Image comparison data
==================================================
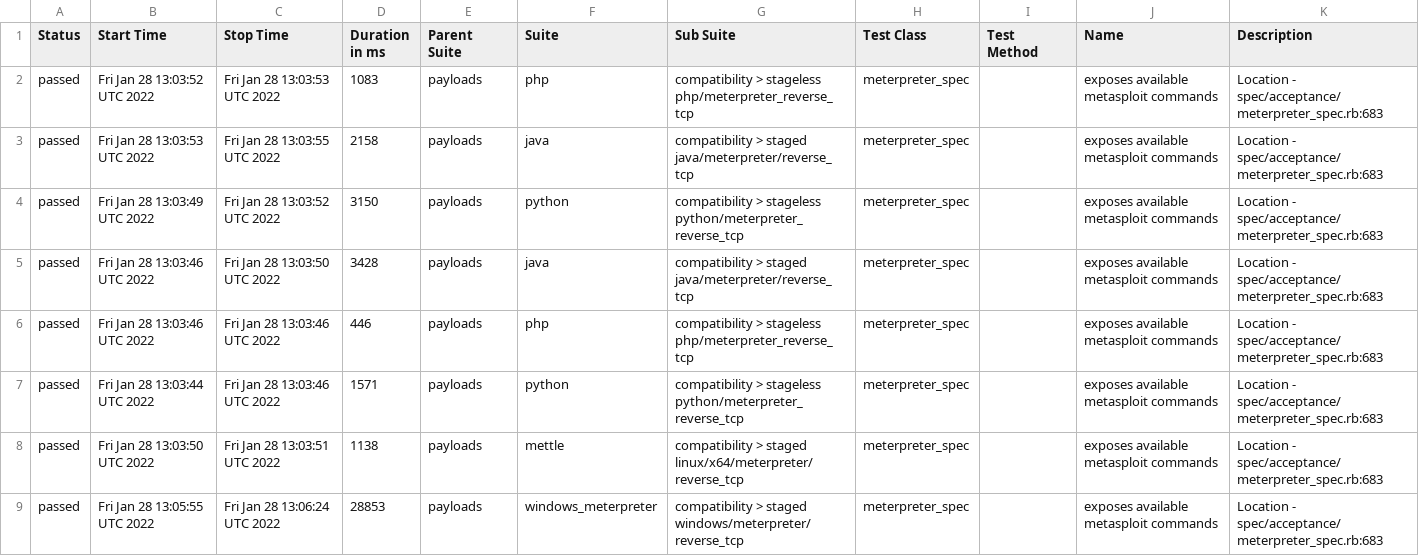
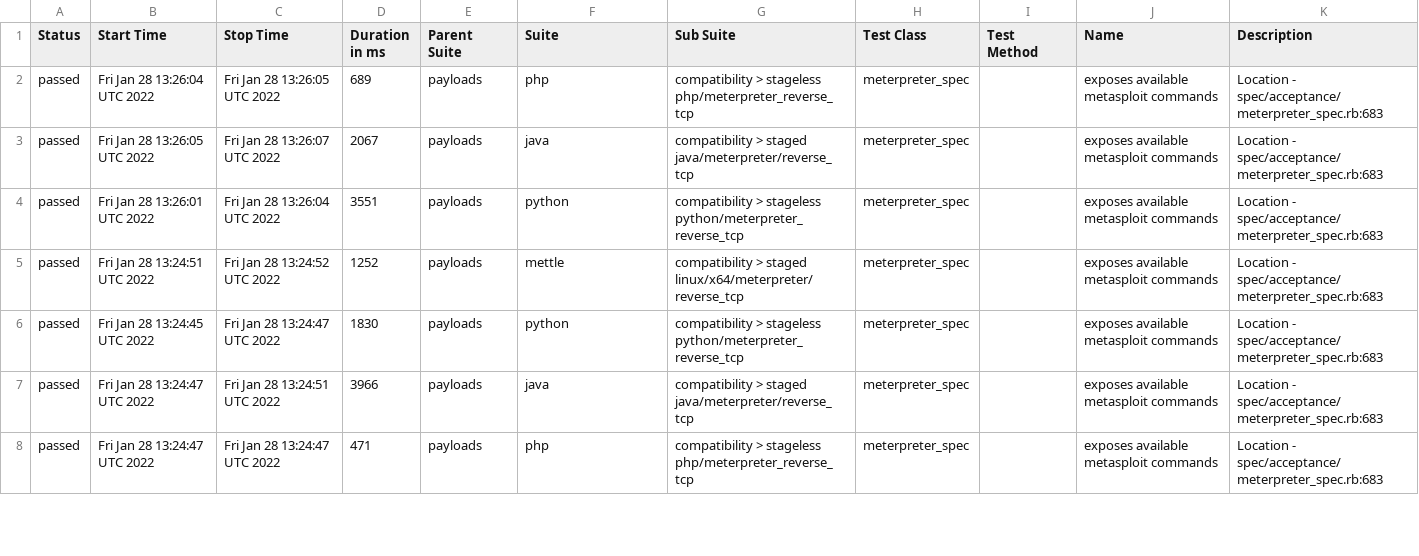
Before and after one commit to AlanFoster/metasploit-framework, a CSV file: data/suites.csv, drawn as a sheet; only a part is shown; the diff covers the shown part only.

```diff
--- a/data/suites.csv
+++ b/data/suites.csv
@@ -1,9 +1,8 @@
 "Status","Start Time","Stop Time","Duration in ms","Parent Suite","Suite","Sub Suite","Test Class","Test Method","Name","Description"
-"passed","Fri Jan 28 13:03:52 UTC 2022","Fri Jan 28 13:03:53 UTC 2022","1083","payloads","php","compatibility > stageless php/meterpreter_reverse_tcp","meterpreter_spec","","exposes available metasploit commands","Location - spec/acceptance/meterpreter_spec.rb:683"
-"passed","Fri Jan 28 13:03:53 UTC 2022","Fri Jan 28 13:03:55 UTC 2022","2158","payloads","java","compatibility > staged java/meterpreter/reverse_tcp","meterpreter_spec","","exposes available metasploit commands","Location - spec/acceptance/meterpreter_spec.rb:683"
-"passed","Fri Jan 28 13:03:49 UTC 2022","Fri Jan 28 13:03:52 UTC 2022","3150","payloads","python","compatibility > stageless python/meterpreter_reverse_tcp","meterpreter_spec","","exposes available metasploit commands","Location - spec/acceptance/meterpreter_spec.rb:683"
-"passed","Fri Jan 28 13:03:46 UTC 2022","Fri Jan 28 13:03:50 UTC 2022","3428","payloads","java","compatibility > staged java/meterpreter/reverse_tcp","meterpreter_spec","","exposes available metasploit commands","Location - spec/acceptance/meterpreter_spec.rb:683"
-"passed","Fri Jan 28 13:03:46 UTC 2022","Fri Jan 28 13:03:46 UTC 2022","446","payloads","php","compatibility > stageless php/meterpreter_reverse_tcp","meterpreter_spec","","exposes available metasploit commands","Location - spec/acceptance/meterpreter_spec.rb:683"
-"passed","Fri Jan 28 13:03:44 UTC 2022","Fri Jan 28 13:03:46 UTC 2022","1571","payloads","python","compatibility > stageless python/meterpreter_reverse_tcp","meterpreter_spec","","exposes available metasploit commands","Location - spec/acceptance/meterpreter_spec.rb:683"
-"passed","Fri Jan 28 13:03:50 UTC 2022","Fri Jan 28 13:03:51 UTC 2022","1138","payloads","mettle","compatibility > staged linux/x64/meterpreter/reverse_tcp","meterpreter_spec","","exposes available metasploit commands","Location - spec/acceptance/meterpreter_spec.rb:683"
-"passed","Fri Jan 28 13:05:55 UTC 2022","Fri Jan 28 13:06:24 UTC 2022","28853","payloads","windows_meterpreter","compatibility > staged windows/meterpreter/reverse_tcp","meterpreter_spec","","exposes available metasploit commands","Location - spec/acceptance/meterpreter_spec.rb:683"
+"passed","Fri Jan 28 13:26:04 UTC 2022","Fri Jan 28 13:26:05 UTC 2022","689","payloads","php","compatibility > stageless php/meterpreter_reverse_tcp","meterpreter_spec","","exposes available metasploit commands","Location - spec/acceptance/meterpreter_spec.rb:683"
+"passed","Fri Jan 28 13:26:05 UTC 2022","Fri Jan 28 13:26:07 UTC 2022","2067","payloads","java","compatibility > staged java/meterpreter/reverse_tcp","meterpreter_spec","","exposes available metasploit commands","Location - spec/acceptance/meterpreter_spec.rb:683"
+"passed","Fri Jan 28 13:26:01 UTC 2022","Fri Jan 28 13:26:04 UTC 2022","3551","payloads","python","compatibility > stageless python/meterpreter_reverse_tcp","meterpreter_spec","","exposes available metasploit commands","Location - spec/acceptance/meterpreter_spec.rb:683"
+"passed","Fri Jan 28 13:24:51 UTC 2022","Fri Jan 28 13:24:52 UTC 2022","1252","payloads","mettle","compatibility > staged linux/x64/meterpreter/reverse_tcp","meterpreter_spec","","exposes available metasploit commands","Location - spec/acceptance/meterpreter_spec.rb:683"
+"passed","Fri Jan 28 13:24:45 UTC 2022","Fri Jan 28 13:24:47 UTC 2022","1830","payloads","python","compatibility > stageless python/meterpreter_reverse_tcp","meterpreter_spec","","exposes available metasploit commands","Location - spec/acceptance/meterpreter_spec.rb:683"
+"passed","Fri Jan 28 13:24:47 UTC 2022","Fri Jan 28 13:24:51 UTC 2022","3966","payloads","java","compatibility > staged java/meterpreter/reverse_tcp","meterpreter_spec","","exposes available metasploit commands","Location - spec/acceptance/meterpreter_spec.rb:683"
+"passed","Fri Jan 28 13:24:47 UTC 2022","Fri Jan 28 13:24:47 UTC 2022","471","payloads","php","compatibility > stageless php/meterpreter_reverse_tcp","meterpreter_spec","","exposes available metasploit commands","Location - spec/acceptance/meterpreter_spec.rb:683"
```
Also changed, not shown: 1 added row and 15 edited cells elsewhere in this file, 48 other files.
==================================================
**Required action**: The expected answer is the data retyped exactly, without pictures.

**Solution below**:
Before and after one commit to AlanFoster/metasploit-framework, a CSV file: data/suites.csv, drawn as a sheet; only a part is shown; the diff covers the shown part only.

```diff
--- a/data/suites.csv
+++ b/data/suites.csv
@@ -1,9 +1,8 @@
 "Status","Start Time","Stop Time","Duration in ms","Parent Suite","Suite","Sub Suite","Test Class","Test Method","Name","Description"
-"passed","Fri Jan 28 13:03:52 UTC 2022","Fri Jan 28 13:03:53 UTC 2022","1083","payloads","php","compatibility > stageless php/meterpreter_reverse_tcp","meterpreter_spec","","exposes available metasploit commands","Location - spec/acceptance/meterpreter_spec.rb:683"
-"passed","Fri Jan 28 13:03:53 UTC 2022","Fri Jan 28 13:03:55 UTC 2022","2158","payloads","java","compatibility > staged java/meterpreter/reverse_tcp","meterpreter_spec","","exposes available metasploit commands","Location - spec/acceptance/meterpreter_spec.rb:683"
-"passed","Fri Jan 28 13:03:49 UTC 2022","Fri Jan 28 13:03:52 UTC 2022","3150","payloads","python","compatibility > stageless python/meterpreter_reverse_tcp","meterpreter_spec","","exposes available metasploit commands","Location - spec/acceptance/meterpreter_spec.rb:683"
-"passed","Fri Jan 28 13:03:46 UTC 2022","Fri Jan 28 13:03:50 UTC 2022","3428","payloads","java","compatibility > staged java/meterpreter/reverse_tcp","meterpreter_spec","","exposes available metasploit commands","Location - spec/acceptance/meterpreter_spec.rb:683"
-"passed","Fri Jan 28 13:03:46 UTC 2022","Fri Jan 28 13:03:46 UTC 2022","446","payloads","php","compatibility > stageless php/meterpreter_reverse_tcp","meterpreter_spec","","exposes available metasploit commands","Location - spec/acceptance/meterpreter_spec.rb:683"
-"passed","Fri Jan 28 13:03:44 UTC 2022","Fri Jan 28 13:03:46 UTC 2022","1571","payloads","python","compatibility > stageless python/meterpreter_reverse_tcp","meterpreter_spec","","exposes available metasploit commands","Location - spec/acceptance/meterpreter_spec.rb:683"
-"passed","Fri Jan 28 13:03:50 UTC 2022","Fri Jan 28 13:03:51 UTC 2022","1138","payloads","mettle","compatibility > staged linux/x64/meterpreter/reverse_tcp","meterpreter_spec","","exposes available metasploit commands","Location - spec/acceptance/meterpreter_spec.rb:683"
-"passed","Fri Jan 28 13:05:55 UTC 2022","Fri Jan 28 13:06:24 UTC 2022","28853","payloads","windows_meterpreter","compatibility > staged windows/meterpreter/reverse_tcp","meterpreter_spec","","exposes available metasploit commands","Location - spec/acceptance/meterpreter_spec.rb:683"
+"passed","Fri Jan 28 13:26:04 UTC 2022","Fri Jan 28 13:26:05 UTC 2022","689","payloads","php","compatibility > stageless php/meterpreter_reverse_tcp","meterpreter_spec","","exposes available metasploit commands","Location - spec/acceptance/meterpreter_spec.rb:683"
+"passed","Fri Jan 28 13:26:05 UTC 2022","Fri Jan 28 13:26:07 UTC 2022","2067","payloads","java","compatibility > staged java/meterpreter/reverse_tcp","meterpreter_spec","","exposes available metasploit commands","Location - spec/acceptance/meterpreter_spec.rb:683"
+"passed","Fri Jan 28 13:26:01 UTC 2022","Fri Jan 28 13:26:04 UTC 2022","3551","payloads","python","compatibility > stageless python/meterpreter_reverse_tcp","meterpreter_spec","","exposes available metasploit commands","Location - spec/acceptance/meterpreter_spec.rb:683"
+"passed","Fri Jan 28 13:24:51 UTC 2022","Fri Jan 28 13:24:52 UTC 2022","1252","payloads","mettle","compatibility > staged linux/x64/meterpreter/reverse_tcp","meterpreter_spec","","exposes available metasploit commands","Location - spec/acceptance/meterpreter_spec.rb:683"
+"passed","Fri Jan 28 13:24:45 UTC 2022","Fri Jan 28 13:24:47 UTC 2022","1830","payloads","python","compatibility > stageless python/meterpreter_reverse_tcp","meterpreter_spec","","exposes available metasploit commands","Location - spec/acceptance/meterpreter_spec.rb:683"
+"passed","Fri Jan 28 13:24:47 UTC 2022","Fri Jan 28 13:24:51 UTC 2022","3966","payloads","java","compatibility > staged java/meterpreter/reverse_tcp","meterpreter_spec","","exposes available metasploit commands","Location - spec/acceptance/meterpreter_spec.rb:683"
+"passed","Fri Jan 28 13:24:47 UTC 2022","Fri Jan 28 13:24:47 UTC 2022","471","payloads","php","compatibility > stageless php/meterpreter_reverse_tcp","meterpreter_spec","","exposes available metasploit commands","Location - spec/acceptance/meterpreter_spec.rb:683"
```
Also changed, not shown: 1 added row and 15 edited cells elsewhere in this file, 48 other files.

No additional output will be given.